Hertz and Dollar subsequently charged Moretti $683.59 for the rental, which included the daily rental fee for the rental term, airport fees, insurance, and tax. Moretti alleged the defendants overcharged and misinformed him and routinely did so to similarly situated individuals as a regular business practice.
Moretti filed a four-count putative class action in San Francisco Superior Court against Hertz, Dollar, and Hotwire for violations of: (1) California Business and Professions Code Section 17500; (2) California Civil Code Section 1750; and (3) California Business and Professions Code Section 17200. He alleged a classic bait and switch. The defendants allegedly violated state common and statutory law for fraud, deceit, and misrepresentation by advertising a low rental car rate and then charging a higher rate; failing to disclose the mandatory purchase of insurance at the time of rental; and inflating foreign exchange rates at the time of payment.
Lack of Affirmative Denial Constituted Acceptance
Applying ordinary state-law principles governing the formation of contracts, the district court determined that a valid forum selection clause existed within the contract on the Hotwire site, and that the parties agreed to the clause. According to the court, a binding contract is created if the user both has access to the terms of service in a hyperlink and clicks “accept,” even if the terms are not on the same page as the acceptance button.
A forum selection clause is unenforceable if a plaintiff does not have sufficient notice of the clause prior to entering into the contract. The district court found that if the forum selection clause provides adequate notice of an agreement to the jurisdiction cited in the contract, an adhesion contract is enforceable even if the plaintiff does not read it.
De Leeuw sees no difference between a customer’s responsibility to review the language on a website and that in a paper contract: “The consumer must be educated. You have to dig in and find out what you are bargaining for.”
“It’s a dangerous area—dangerous for enforceability. You may be forced to subsequently show whether the terms and conditions were or were not present which could affect the sanctity of the agreement,” counters Horace W. Jordan, Jr, Chicago, IL, member of Council, Section of Litigation. Jordan, general counsel of a leasing company, is admittedly old fashioned, respecting the history of secured transactions in which the paper itself must reflect and contain all facets of the transaction.
Notice and Acceptance Are Vital
Courts in multiple jurisdictions enforce venue selection clauses but emphasize the crucial importance of both notice and acceptance. In Schnabel v. Trilegiant Corp., the U.S. Court of Appeals for the Second Circuit rejected an arbitration provision emailed to parties after the parties enrolled in an online service, and held that a failure to cancel enrollment in defendants’ service did not constitute acceptance. “[T]he mere acceptance of a benefit . . . may constitute assent, but only where the ‘offeree makes a decision to take the benefit with knowledge [actual or constructive] of the terms of the offer.’”

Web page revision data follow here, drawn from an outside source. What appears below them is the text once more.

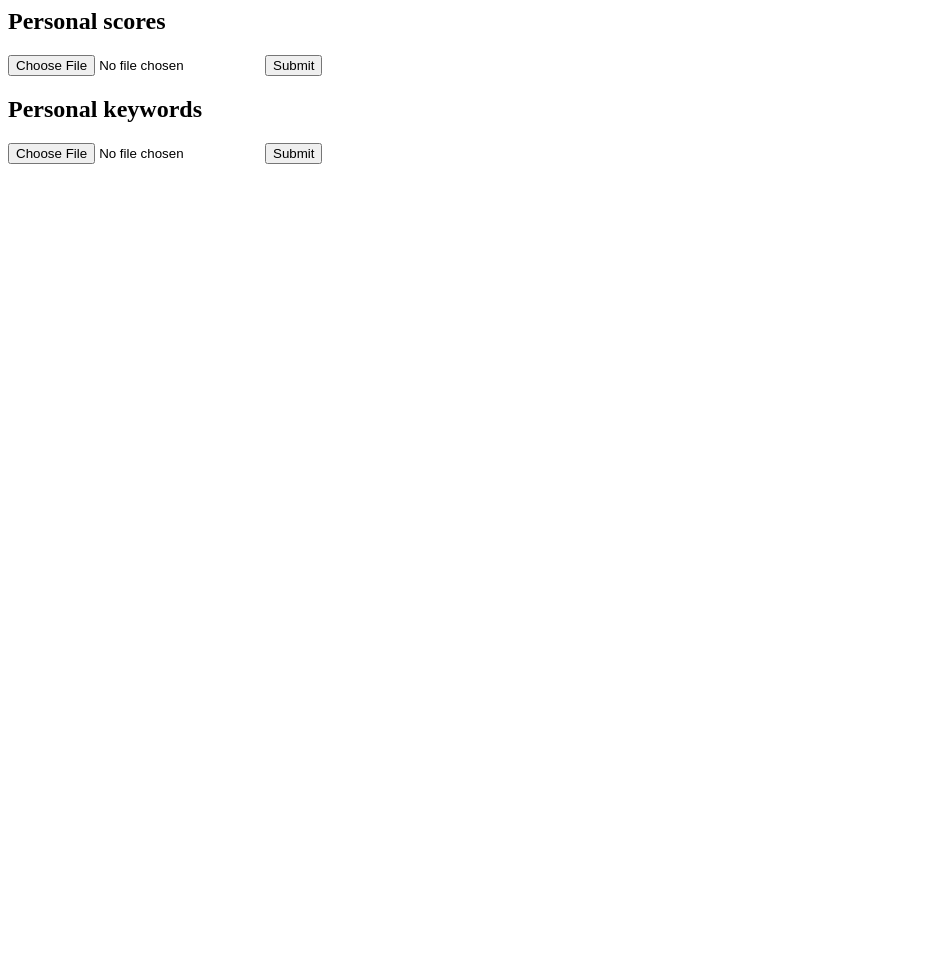
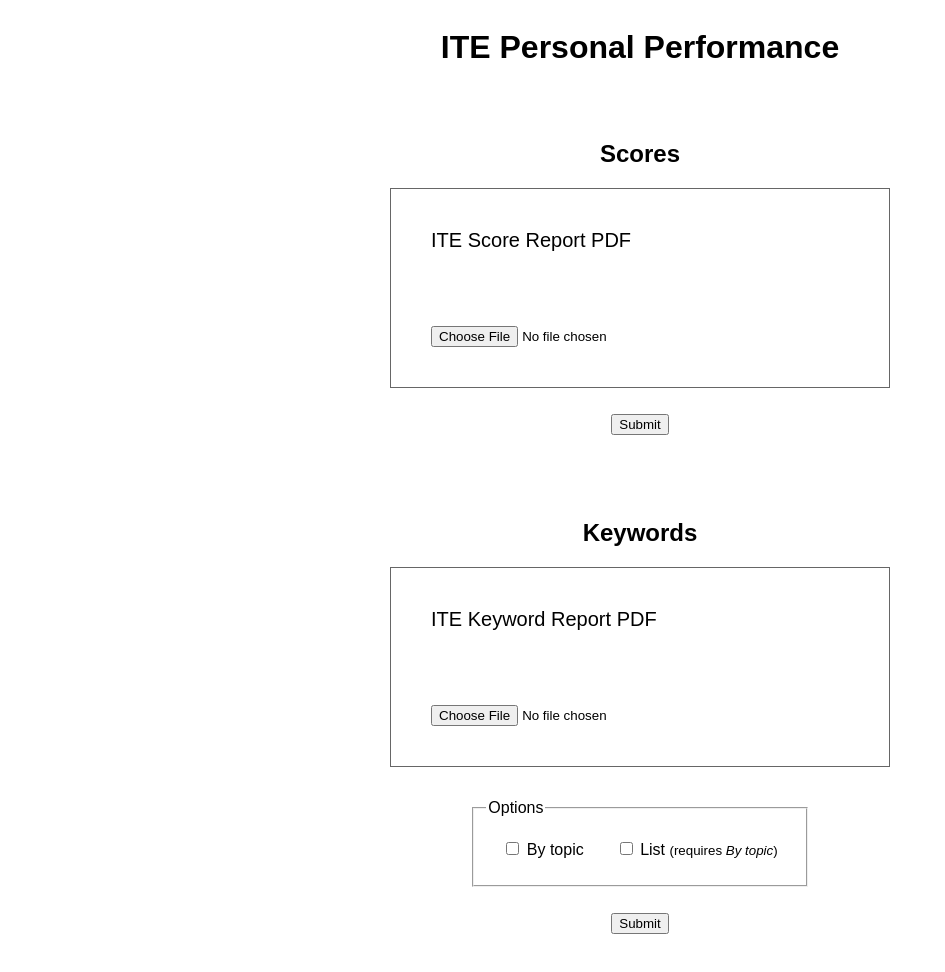
Before and after one commit to mcw-anesthesiology/ite-personal-performance, a website: page web/index.html in a window 1280 px wide. Shown: the whole page, without its empty margins (0-945 px from the left). Before the commit the page ends 800 px from the top, so only its background shows below. Drawn offline with Linux system fonts and the light colour scheme.

Commit message:
Improve web UI
Unfortunately, this still doesn't work because I haven't figured out how
to trick vercel into installing poppler yet.

```diff
--- a/web/index.html
+++ b/web/index.html
@@ -1,22 +1,118 @@
+<!DOCTYPE html>
+<html lang="en">
+	<head>
+		<meta charset="utf-8">
+		<meta name="viewport" content="width=device-width,initial-scale=1">
+		<title>ITE Personal Performance</title>
+		<style>
+			body {
+				font-family: sans-serif;
+			}
 
-<html>
+			main {
+				display: flex;
+				flex-direction: column;
+				align-items: center;
+			}
+
+			section {
+				margin: 2em;
+			}
+
+			h2 {
+				text-align: center;
+			}
+
+			form {
+				display: flex;
+				flex-direction: column;
+				align-items: center;
+			}
+
+			.file-input {
+				box-sizing: border-box;
+				width: 25em;
+				max-width: 100%;
+				height: 10em;
+				border: 1px solid #666;
+				display: flex;
+				flex-direction: column;
+				justify-content: space-between;
+				padding: 2em;
+				font-size: 1.25em;
+			}
+
+			button {
+				display: block;
+				margin-top: 2em;
+			}
+
+			fieldset {
+				margin-top: 2em;
+			}
+
+			fieldset div {
+				display: flex;
+				flex-wrap: wrap;
+				justify-content: space-around;
+			}
+
+			fieldset label {
+				display: block;
+				margin: 1em;
+			}
+		</style>
+	</head>
+
 	<body>
-		<h2>Personal scores</h2>
+		<main>
+			<h1>ITE Personal Performance</h1>
+
+			<section>
+				<h2>Scores</h2>
 				<form method="POST" action="/api/personal-scores" enctype="multipart/form-data">
-			<input type="file" name="file" />
+					<label class="file-input">
+						ITE Score Report PDF
+						<input type="file" name="file" accept=".pdf" />
+					</label>
 
 					<button type="submit">
 						Submit
 					</button>
 				</form>
+			</section>
+			<section>
+				<h2>Keywords</h2>
+				<form method="POST" action="/api/personal-keywords" enctype="multipart/form-data">
+					<label class="file-input">
+						ITE Keyword Report PDF
+						<input type="file" name="file" accept=".pdf" />
+					</label>
 
-		<h2>Personal keywords</h2>
-		<form method="POST" action="/api/personal-keywords" enctype="multipart/form-data">
-			<input type="file" name="file" />
+					<fieldset>
+						<legend>Options</legend>
+
+						<div>
+							<label>
+								<input type="checkbox" name="options" value="--by-topic" />
+								By topic
+							</label>
+
+							<label>
+								<input type="checkbox" name="options" value="--list" />
+								List
+								<small>
+									(requires <i>By topic</i>)
+								</small>
+							</label>
+						</div>
+					</fieldset>
 
 					<button type="submit">
 						Submit
 					</button>
 				</form>
+			</section>
+		</main>
 	</body>
 </html>
```
Also changed, not shown: web/package.json (added, +18 -0 lines), 3 other files. Lines whose indentation alone changed are shown as unchanged.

The appellate court in Specht v. Netscape Communications Corp. acknowledged the possibility that a click-through agreement is not enforceable if its terms are not reasonably apparent to the user. That court noted that it was unreasonable to expect a user casually downloading free software to search for such an agreement if not immediately available and obvious.
Conversely, in Dunstan v. comScore, Inc., the U.S. District Court for the Northern District of Illinois disregarded a “check-the-box agreement” and refused to enforce a forum selection clause. The court in Dunstan declined to infer that clicking a box acknowledging that a user read an agreement indicates that the agreement was reasonably available to the user, particularly when the hyperlink to the agreement was not clearly visible. A comScore vice president testified that a customer must “click the box acknowledging” that the customer read and agreed to the terms before he or she could install software. The court in Dunstan, however, accepted the plaintiffs’ claim that the forum selection clause was not apparent when they downloaded the software and that the terms of service were obscured during the installation process.
Lessons for Implementing User Agreements
“Parties must be prepared to produce evidentiary records to defend agreements. Keeping copies of screenshots is especially helpful,” according to de Leeuw. A party should be prepared to present a reliable chain of evidence to show (1) the agreement’s terms on any specific date, and (2) what user interactions were technologically required to manifest assent on that date.
“Interestingly, this case may have legs in any jurisdiction, as it appears that a classic bait and switch occurred,” opines de Leeuw.
Browsewraps are user agreements purporting to bind users simply because users browse the website. These types of user agreements are usually not treated as contracts by courts. Unilateral amendment clauses should also be avoided. If changing the user agreement only for new users entering into the contract, then there is no need to inform them that the terms have been amended. The users are automatically bound to the current terms by clicking through.
Oran F. Whiting is an associate editor for Litigation News.